> WORK REQUEST: Collect from the data below each line with "README".

Edit difference data

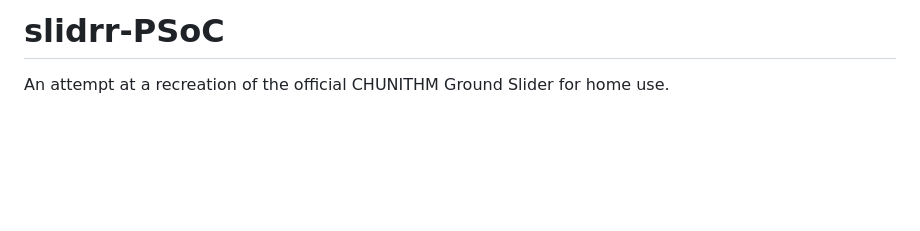
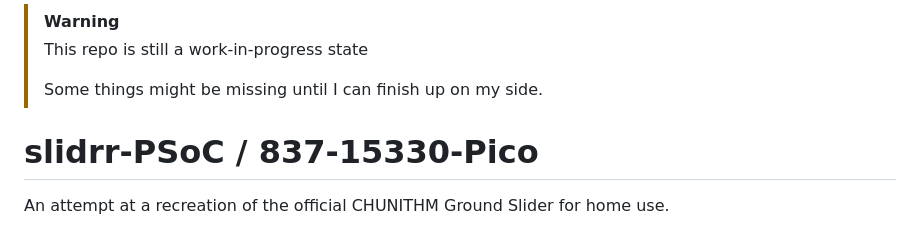
Before and after one commit to Infecta/837-15330-Pico, a Markdown page: README.md, the part around the change. Rendered like a GitHub page; blank space fills up the shorter version.

Commit message:
Update README with work-in-progress warning
Added a warning about the work-in-progress state of the repository.

```diff
--- a/README.md
+++ b/README.md
@@ -1,4 +1,10 @@
-# slidrr-PSoC
+> [!WARNING]
+>
+> This repo is still a work-in-progress state
+>
+> Some things might be missing until I can finish up on my side.
+
+# slidrr-PSoC / 837-15330-Pico
 An attempt at a recreation of the official CHUNITHM Ground Slider for home use.
 
 This project aims to use the same hardware* and firmware of the real ground slider for a more accurate and _faithful_ recreation of CHUNITHM's ground slider input.
```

> EXERCISE ANSWER:
Before and after one commit to Infecta/837-15330-Pico, a Markdown page: README.md, the part around the change. Rendered like a GitHub page; blank space fills up the shorter version.
Update README with work-in-progress warning
--- a/README.md
+++ b/README.md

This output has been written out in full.